WHAT IS BEING ASKED ▸ All of the data below is to be written out again exactly.

Stored data entries:
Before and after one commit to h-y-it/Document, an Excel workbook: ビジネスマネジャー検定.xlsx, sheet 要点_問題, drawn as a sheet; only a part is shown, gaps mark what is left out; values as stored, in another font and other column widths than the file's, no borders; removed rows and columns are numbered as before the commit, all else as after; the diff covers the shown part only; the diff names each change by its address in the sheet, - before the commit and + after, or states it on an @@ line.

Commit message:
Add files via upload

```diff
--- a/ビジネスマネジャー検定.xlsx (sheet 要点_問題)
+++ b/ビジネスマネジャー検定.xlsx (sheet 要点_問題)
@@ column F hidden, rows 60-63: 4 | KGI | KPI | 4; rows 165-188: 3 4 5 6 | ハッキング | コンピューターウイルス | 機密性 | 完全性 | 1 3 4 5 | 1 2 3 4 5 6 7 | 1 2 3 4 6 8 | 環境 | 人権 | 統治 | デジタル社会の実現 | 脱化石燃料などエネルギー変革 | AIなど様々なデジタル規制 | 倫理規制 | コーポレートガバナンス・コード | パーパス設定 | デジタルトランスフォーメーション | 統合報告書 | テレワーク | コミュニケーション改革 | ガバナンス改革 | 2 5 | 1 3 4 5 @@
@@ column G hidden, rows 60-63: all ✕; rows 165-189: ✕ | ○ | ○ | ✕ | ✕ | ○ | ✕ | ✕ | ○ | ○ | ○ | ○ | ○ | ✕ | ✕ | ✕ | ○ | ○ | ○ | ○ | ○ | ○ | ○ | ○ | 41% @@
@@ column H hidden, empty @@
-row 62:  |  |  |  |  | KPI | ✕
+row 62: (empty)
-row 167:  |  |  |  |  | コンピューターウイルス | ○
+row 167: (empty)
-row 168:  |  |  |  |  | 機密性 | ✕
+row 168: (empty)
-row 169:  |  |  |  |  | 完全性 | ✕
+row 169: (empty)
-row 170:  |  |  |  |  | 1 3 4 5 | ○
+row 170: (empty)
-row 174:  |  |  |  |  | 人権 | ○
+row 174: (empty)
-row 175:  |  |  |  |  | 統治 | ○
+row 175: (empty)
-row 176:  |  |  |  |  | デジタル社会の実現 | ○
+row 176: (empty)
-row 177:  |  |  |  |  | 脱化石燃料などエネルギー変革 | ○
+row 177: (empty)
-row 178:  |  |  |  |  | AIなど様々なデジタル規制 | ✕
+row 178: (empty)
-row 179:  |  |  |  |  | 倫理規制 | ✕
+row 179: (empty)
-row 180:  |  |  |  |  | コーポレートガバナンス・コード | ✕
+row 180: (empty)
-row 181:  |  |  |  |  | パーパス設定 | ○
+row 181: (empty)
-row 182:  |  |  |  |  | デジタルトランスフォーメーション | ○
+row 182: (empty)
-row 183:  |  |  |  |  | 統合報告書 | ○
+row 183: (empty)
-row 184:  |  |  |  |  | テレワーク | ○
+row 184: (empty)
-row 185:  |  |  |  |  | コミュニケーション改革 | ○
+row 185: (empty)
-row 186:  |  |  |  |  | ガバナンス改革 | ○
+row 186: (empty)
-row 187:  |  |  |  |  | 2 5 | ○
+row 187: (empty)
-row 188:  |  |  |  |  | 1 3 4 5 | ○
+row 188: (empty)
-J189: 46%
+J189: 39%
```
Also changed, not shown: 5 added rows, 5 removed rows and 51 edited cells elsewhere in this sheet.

PROBLEM SOLUTION ▸
Before and after one commit to h-y-it/Document, an Excel workbook: ビジネスマネジャー検定.xlsx, sheet 要点_問題, drawn as a sheet; only a part is shown, gaps mark what is left out; values as stored, in another font and other column widths than the file's, no borders; removed rows and columns are numbered as before the commit, all else as after; the diff covers the shown part only; the diff names each change by its address in the sheet, - before the commit and + after, or states it on an @@ line.

Commit message:
Add files via upload

```diff
--- a/ビジネスマネジャー検定.xlsx (sheet 要点_問題)
+++ b/ビジネスマネジャー検定.xlsx (sheet 要点_問題)
@@ column F hidden, rows 60-63: 4 | KGI | KPI | 4; rows 165-188: 3 4 5 6 | ハッキング | コンピューターウイルス | 機密性 | 完全性 | 1 3 4 5 | 1 2 3 4 5 6 7 | 1 2 3 4 6 8 | 環境 | 人権 | 統治 | デジタル社会の実現 | 脱化石燃料などエネルギー変革 | AIなど様々なデジタル規制 | 倫理規制 | コーポレートガバナンス・コード | パーパス設定 | デジタルトランスフォーメーション | 統合報告書 | テレワーク | コミュニケーション改革 | ガバナンス改革 | 2 5 | 1 3 4 5 @@
@@ column G hidden, rows 60-63: all ✕; rows 165-189: ✕ | ○ | ○ | ✕ | ✕ | ○ | ✕ | ✕ | ○ | ○ | ○ | ○ | ○ | ✕ | ✕ | ✕ | ○ | ○ | ○ | ○ | ○ | ○ | ○ | ○ | 41% @@
@@ column H hidden, empty @@
-row 62:  |  |  |  |  | KPI | ✕
+row 62: (empty)
-row 167:  |  |  |  |  | コンピューターウイルス | ○
+row 167: (empty)
-row 168:  |  |  |  |  | 機密性 | ✕
+row 168: (empty)
-row 169:  |  |  |  |  | 完全性 | ✕
+row 169: (empty)
-row 170:  |  |  |  |  | 1 3 4 5 | ○
+row 170: (empty)
-row 174:  |  |  |  |  | 人権 | ○
+row 174: (empty)
-row 175:  |  |  |  |  | 統治 | ○
+row 175: (empty)
-row 176:  |  |  |  |  | デジタル社会の実現 | ○
+row 176: (empty)
-row 177:  |  |  |  |  | 脱化石燃料などエネルギー変革 | ○
+row 177: (empty)
-row 178:  |  |  |  |  | AIなど様々なデジタル規制 | ✕
+row 178: (empty)
-row 179:  |  |  |  |  | 倫理規制 | ✕
+row 179: (empty)
-row 180:  |  |  |  |  | コーポレートガバナンス・コード | ✕
+row 180: (empty)
-row 181:  |  |  |  |  | パーパス設定 | ○
+row 181: (empty)
-row 182:  |  |  |  |  | デジタルトランスフォーメーション | ○
+row 182: (empty)
-row 183:  |  |  |  |  | 統合報告書 | ○
+row 183: (empty)
-row 184:  |  |  |  |  | テレワーク | ○
+row 184: (empty)
-row 185:  |  |  |  |  | コミュニケーション改革 | ○
+row 185: (empty)
-row 186:  |  |  |  |  | ガバナンス改革 | ○
+row 186: (empty)
-row 187:  |  |  |  |  | 2 5 | ○
+row 187: (empty)
-row 188:  |  |  |  |  | 1 3 4 5 | ○
+row 188: (empty)
-J189: 46%
+J189: 39%
```
Also changed, not shown: 5 added rows, 5 removed rows and 51 edited cells elsewhere in this sheet.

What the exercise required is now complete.